Today’s post is about a place where I spent some of my formative years, a suburb in Brisbane, Aspley.
When I was a child, Aspley was considered the ‘gateway’ to the north – as it is located on both sides of the Gympie Road which turns into the Bruce Highway – or Highway 1. This is the road that takes you from Brisbane all the way to the Cairns and beyond.
As a child much of the land around me was rural or bush, making it an ideal place to play and explore, despite the highway being close by. We spent many hours down at Cabbage Tree creek, looking for guppies and frogs. When I went back to Brisbane as an adult, I was shocked and surprised to see how much this suburb had changed. This realisation led to the development of a performance work, titled Scalpland, which I reflected upon when I participated in the SCANZ2013 residency. My blog post Contemplating SCANZ2013 Themes – Revisiting Scalpland explored my connection to this place and its history.
As a kid I loved escaping to the bushland close by, and I remember getting in trouble for making a gunyah (cubby house) down in the bush behind the school. The picture below is of the school in the 1890s and you can see the magnificent trees in the background.
One of the very interesting things I found out was that Gympie Road and Albany Creek Road were Aboriginal tracks. The creek where I played as a child was a meeting place and crossroad for potentially tens of thousands of years. Mr Wikipedia states:
Soon after Brisbane was declared a free settlement in 1842, people began exploring the lands north of Brisbane City. A northern route followed aboriginal tracks through what is now Kelvin Grove, Enoggera, Everton Hills, Albany Creek onto North Pine. This route is still known as “‘Old Northern Road’” and “‘Old North Road’” in places.

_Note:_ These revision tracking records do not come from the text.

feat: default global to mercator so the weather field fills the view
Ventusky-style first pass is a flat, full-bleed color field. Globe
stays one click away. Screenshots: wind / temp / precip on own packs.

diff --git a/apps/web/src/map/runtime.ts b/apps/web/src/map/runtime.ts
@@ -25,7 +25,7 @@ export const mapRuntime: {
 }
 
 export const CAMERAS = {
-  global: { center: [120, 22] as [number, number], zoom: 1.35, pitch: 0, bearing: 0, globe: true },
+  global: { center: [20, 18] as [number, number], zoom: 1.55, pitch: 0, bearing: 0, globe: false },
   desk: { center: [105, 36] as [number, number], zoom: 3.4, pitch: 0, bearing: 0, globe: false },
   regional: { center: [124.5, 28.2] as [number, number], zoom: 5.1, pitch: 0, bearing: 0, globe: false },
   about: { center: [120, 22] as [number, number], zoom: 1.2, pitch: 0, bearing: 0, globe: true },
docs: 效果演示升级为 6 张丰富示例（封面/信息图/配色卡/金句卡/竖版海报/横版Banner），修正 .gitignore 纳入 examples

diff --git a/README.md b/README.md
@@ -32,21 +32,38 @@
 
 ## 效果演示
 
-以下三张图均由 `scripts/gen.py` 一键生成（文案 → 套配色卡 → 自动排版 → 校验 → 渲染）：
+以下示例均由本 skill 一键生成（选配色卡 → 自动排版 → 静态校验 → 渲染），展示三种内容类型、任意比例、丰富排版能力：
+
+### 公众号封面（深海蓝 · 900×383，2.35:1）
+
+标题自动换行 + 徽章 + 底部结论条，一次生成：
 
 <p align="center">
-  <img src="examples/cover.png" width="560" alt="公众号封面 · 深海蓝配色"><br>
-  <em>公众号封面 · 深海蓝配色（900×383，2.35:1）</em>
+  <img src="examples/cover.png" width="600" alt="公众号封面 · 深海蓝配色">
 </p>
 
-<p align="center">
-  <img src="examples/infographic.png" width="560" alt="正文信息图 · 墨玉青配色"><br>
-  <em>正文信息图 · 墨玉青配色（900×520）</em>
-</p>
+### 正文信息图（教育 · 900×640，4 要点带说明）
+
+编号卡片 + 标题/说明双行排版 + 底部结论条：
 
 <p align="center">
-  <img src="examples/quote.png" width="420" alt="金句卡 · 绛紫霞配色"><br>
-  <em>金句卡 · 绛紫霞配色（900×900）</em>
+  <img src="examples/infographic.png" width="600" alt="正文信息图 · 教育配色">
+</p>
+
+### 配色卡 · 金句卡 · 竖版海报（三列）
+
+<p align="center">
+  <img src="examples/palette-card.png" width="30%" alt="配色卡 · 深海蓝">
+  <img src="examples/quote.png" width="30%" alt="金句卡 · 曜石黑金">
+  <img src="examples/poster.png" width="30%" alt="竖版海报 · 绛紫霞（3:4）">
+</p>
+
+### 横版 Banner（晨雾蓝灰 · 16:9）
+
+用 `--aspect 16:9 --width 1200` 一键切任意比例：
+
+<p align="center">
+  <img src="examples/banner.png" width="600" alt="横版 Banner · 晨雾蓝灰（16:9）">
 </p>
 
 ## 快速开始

Another aboriginal track branching eastward from the Old Northern Road at the South Pine River crossed towards Little Cabbage Tree Creek and continued towards Downfall Creek. This track is now known as “Albany Creek Road” and “Gympie Road”. Albany Creek Road was known as “Chinaman Creek Road” before 1888.
Here is a map of where the tracks used to be, the line in the centre is Maundrell Tce (my street) with my house highlighted.
When I go back to Brisbane, invariably we still drive through Aspley and it is a place rich of memories and daydreams of the past.
A beautiful Whale mosaic in Victor Harbor, South Australia. The Ngarrindjeri and Pitjantjatjara Aboriginal people and the local community all contributed to the project as a part of the reconciliation process.
It tells the story of Kondoli (the Ngarrindjeri whale story) as well as the Pitjantjatjara story of the seven sisters. The seven sisters story is relevant to Aboriginal people throughout Australia, as it is a dreaming story universal to most tribal groups. Other artwork is depictions of animals and plants native to Ngarrindjeri and Pitjantjatjara homelands.